A soon-to-be-sewn-up loophole means even those who only watch BBC programmes via online catch-up will need to pay the £145.50 annual fee.

Luke Westaway Senior editor
Luke Westaway is a senior editor at CNET and writer/ presenter of Adventures in Tech, a thrilling gadget show produced in our London office. Luke's focus is on keeping you in the loop with a mix of video, features, expert opinion and analysis.
Luke Westaway

In a month's time you'll need a TV licence to watch iPlayer, as the BBC prepares to lock down a legal loophole that let Brits watch catch-up programming for free.
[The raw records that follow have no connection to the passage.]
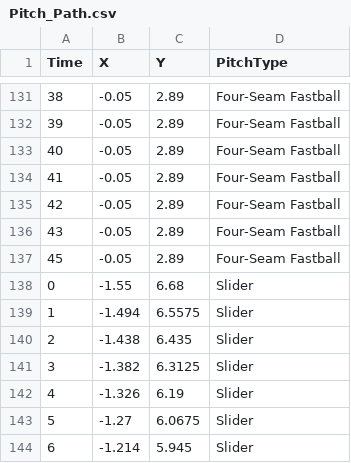
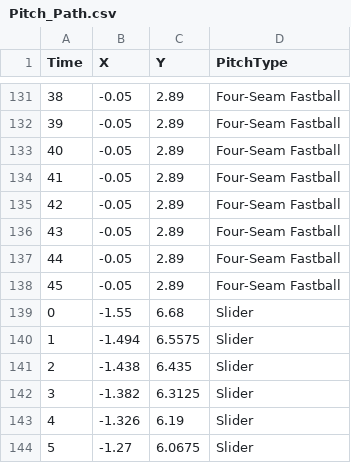
Before and after one commit to cwebbcity/Projects, a CSV file: Pitch_Path.csv, drawn as a sheet; only a part is shown, gaps mark what is left out; the shorter side is filled out with more unchanged rows; the diff names each change by its address in the sheet, - before the commit and + after, or states it on an @@ line.

Commit message:
Update Pitch_Path.csv

```diff
--- a/Pitch_Path.csv
+++ b/Pitch_Path.csv
@@ column A (Time) renumbered in row 137 @@
+row 138: 45 | -0.05 | 2.89 | Four-Seam Fastball
```
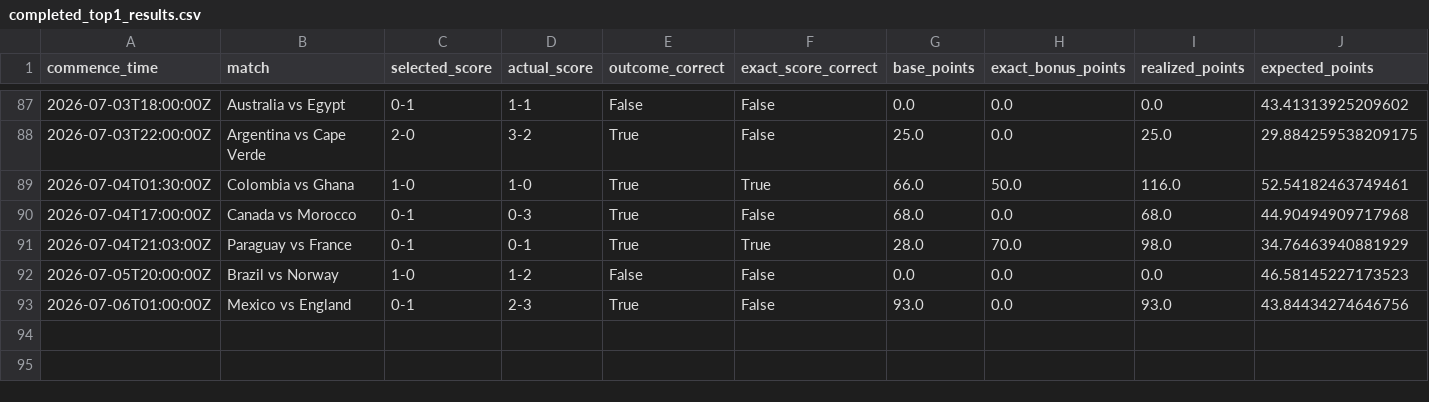
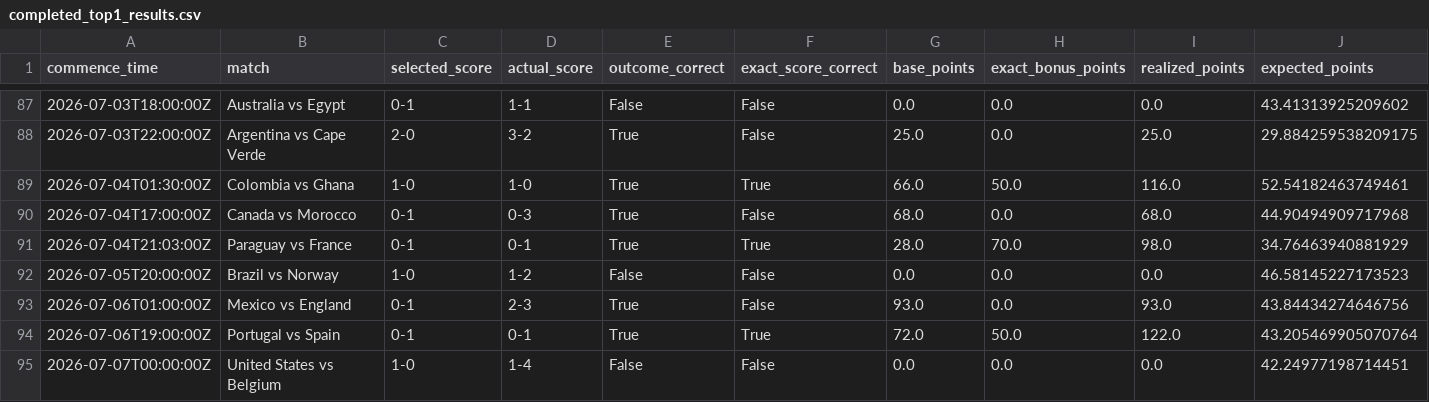
Before and after one commit to ManuelFay/mpp, a CSV file: data/analysis/strategy_simulations/bookmaker_injected/completed_top1_results.csv, drawn as a sheet; only a part is shown, gaps mark what is left out; rows hold the shown columns only; the diff names each change by its address in the sheet, - before the commit and + after, or states it on an @@ line.

```diff
--- a/data/analysis/strategy_simulations/bookmaker_injected/completed_top1_results.csv
+++ b/data/analysis/strategy_simulations/bookmaker_injected/completed_top1_results.csv
+row 94: 2026-07-06T19:00:00Z | Portugal vs Spain | 0-1 | 0-1 | True | True | 72.0 | 50.0 | 122.0 | 43.205469905070764
+row 95: 2026-07-07T00:00:00Z | United States vs Belgium | 1-0 | 1-4 | False | False | 0.0 | 0.0 | 0.0 | 42.24977198714451
```
Also changed, not shown: data/mpg/completed_games.csv, 4 other files.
From 1 September, anyone watching iPlayer will need to have paid the £145.50 annual licence fee, the BBC reports. Previously a legal loophole meant that only live TV on iPlayer required a licence, meaning if you didn't own a television and only watched catch-up, you could get away with not paying.

The government confirmed its plans to change that back in March. "The BBC works on the basis that all who watch it pay for it," said then-Culture Secretary John Whittingdale, who has since been sacked by new Prime Minister Theresa May.

You can pay for a licence fee online, although those who already have a license fee don't need to do anything. The licence fee largely goes towards covering the costs of the BBC (and is the reason BBC TV and radio in the UK don't feature adverts). If you're curious where the money goes, you can see a breakdown of how the BBC spent its licence fee cash between April 2013 and March 2014 here.